> [EXERCISE REQUIREMENTS]: Could you restate all of the entries, word for word?

▼

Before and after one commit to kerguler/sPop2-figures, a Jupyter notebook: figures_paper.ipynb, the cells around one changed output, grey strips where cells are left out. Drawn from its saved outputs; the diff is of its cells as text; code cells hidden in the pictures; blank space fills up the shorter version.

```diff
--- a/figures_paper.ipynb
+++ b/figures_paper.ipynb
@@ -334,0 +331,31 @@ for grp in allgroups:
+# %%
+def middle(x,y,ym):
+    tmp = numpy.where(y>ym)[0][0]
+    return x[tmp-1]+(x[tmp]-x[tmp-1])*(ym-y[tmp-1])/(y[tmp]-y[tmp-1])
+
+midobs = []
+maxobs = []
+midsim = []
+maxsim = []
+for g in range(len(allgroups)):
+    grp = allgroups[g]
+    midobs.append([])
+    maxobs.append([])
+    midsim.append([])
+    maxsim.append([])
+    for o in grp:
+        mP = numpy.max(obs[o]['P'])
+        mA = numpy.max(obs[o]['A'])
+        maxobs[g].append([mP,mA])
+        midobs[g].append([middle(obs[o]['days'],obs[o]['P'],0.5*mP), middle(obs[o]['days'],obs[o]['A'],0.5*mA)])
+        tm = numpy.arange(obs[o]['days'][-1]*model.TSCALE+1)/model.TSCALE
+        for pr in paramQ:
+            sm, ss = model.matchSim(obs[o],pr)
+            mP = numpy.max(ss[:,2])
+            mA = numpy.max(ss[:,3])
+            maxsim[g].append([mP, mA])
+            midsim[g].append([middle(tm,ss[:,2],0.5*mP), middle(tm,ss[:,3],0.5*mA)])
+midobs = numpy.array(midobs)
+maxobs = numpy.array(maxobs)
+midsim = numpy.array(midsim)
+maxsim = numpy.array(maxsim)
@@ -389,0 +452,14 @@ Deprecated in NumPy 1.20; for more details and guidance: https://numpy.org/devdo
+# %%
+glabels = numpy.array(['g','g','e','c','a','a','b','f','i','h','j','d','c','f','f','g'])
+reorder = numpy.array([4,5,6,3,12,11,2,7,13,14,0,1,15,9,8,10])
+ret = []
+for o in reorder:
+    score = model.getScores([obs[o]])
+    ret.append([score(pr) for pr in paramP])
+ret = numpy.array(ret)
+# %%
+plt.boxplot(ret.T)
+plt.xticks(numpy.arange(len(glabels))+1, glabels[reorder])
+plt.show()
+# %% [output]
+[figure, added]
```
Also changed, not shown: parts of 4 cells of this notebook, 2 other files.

▲

> [THE ANSWER]:
Before and after one commit to kerguler/sPop2-figures, a Jupyter notebook: figures_paper.ipynb, the cells around one changed output, grey strips where cells are left out. Drawn from its saved outputs; the diff is of its cells as text; code cells hidden in the pictures; blank space fills up the shorter version.

```diff
--- a/figures_paper.ipynb
+++ b/figures_paper.ipynb
@@ -334,0 +331,31 @@ for grp in allgroups:
+# %%
+def middle(x,y,ym):
+    tmp = numpy.where(y>ym)[0][0]
+    return x[tmp-1]+(x[tmp]-x[tmp-1])*(ym-y[tmp-1])/(y[tmp]-y[tmp-1])
+
+midobs = []
+maxobs = []
+midsim = []
+maxsim = []
+for g in range(len(allgroups)):
+    grp = allgroups[g]
+    midobs.append([])
+    maxobs.append([])
+    midsim.append([])
+    maxsim.append([])
+    for o in grp:
+        mP = numpy.max(obs[o]['P'])
+        mA = numpy.max(obs[o]['A'])
+        maxobs[g].append([mP,mA])
+        midobs[g].append([middle(obs[o]['days'],obs[o]['P'],0.5*mP), middle(obs[o]['days'],obs[o]['A'],0.5*mA)])
+        tm = numpy.arange(obs[o]['days'][-1]*model.TSCALE+1)/model.TSCALE
+        for pr in paramQ:
+            sm, ss = model.matchSim(obs[o],pr)
+            mP = numpy.max(ss[:,2])
+            mA = numpy.max(ss[:,3])
+            maxsim[g].append([mP, mA])
+            midsim[g].append([middle(tm,ss[:,2],0.5*mP), middle(tm,ss[:,3],0.5*mA)])
+midobs = numpy.array(midobs)
+maxobs = numpy.array(maxobs)
+midsim = numpy.array(midsim)
+maxsim = numpy.array(maxsim)
@@ -389,0 +452,14 @@ Deprecated in NumPy 1.20; for more details and guidance: https://numpy.org/devdo
+# %%
+glabels = numpy.array(['g','g','e','c','a','a','b','f','i','h','j','d','c','f','f','g'])
+reorder = numpy.array([4,5,6,3,12,11,2,7,13,14,0,1,15,9,8,10])
+ret = []
+for o in reorder:
+    score = model.getScores([obs[o]])
+    ret.append([score(pr) for pr in paramP])
+ret = numpy.array(ret)
+# %%
+plt.boxplot(ret.T)
+plt.xticks(numpy.arange(len(glabels))+1, glabels[reorder])
+plt.show()
+# %% [output]
+[figure, added]
```
Also changed, not shown: parts of 4 cells of this notebook, 2 other files.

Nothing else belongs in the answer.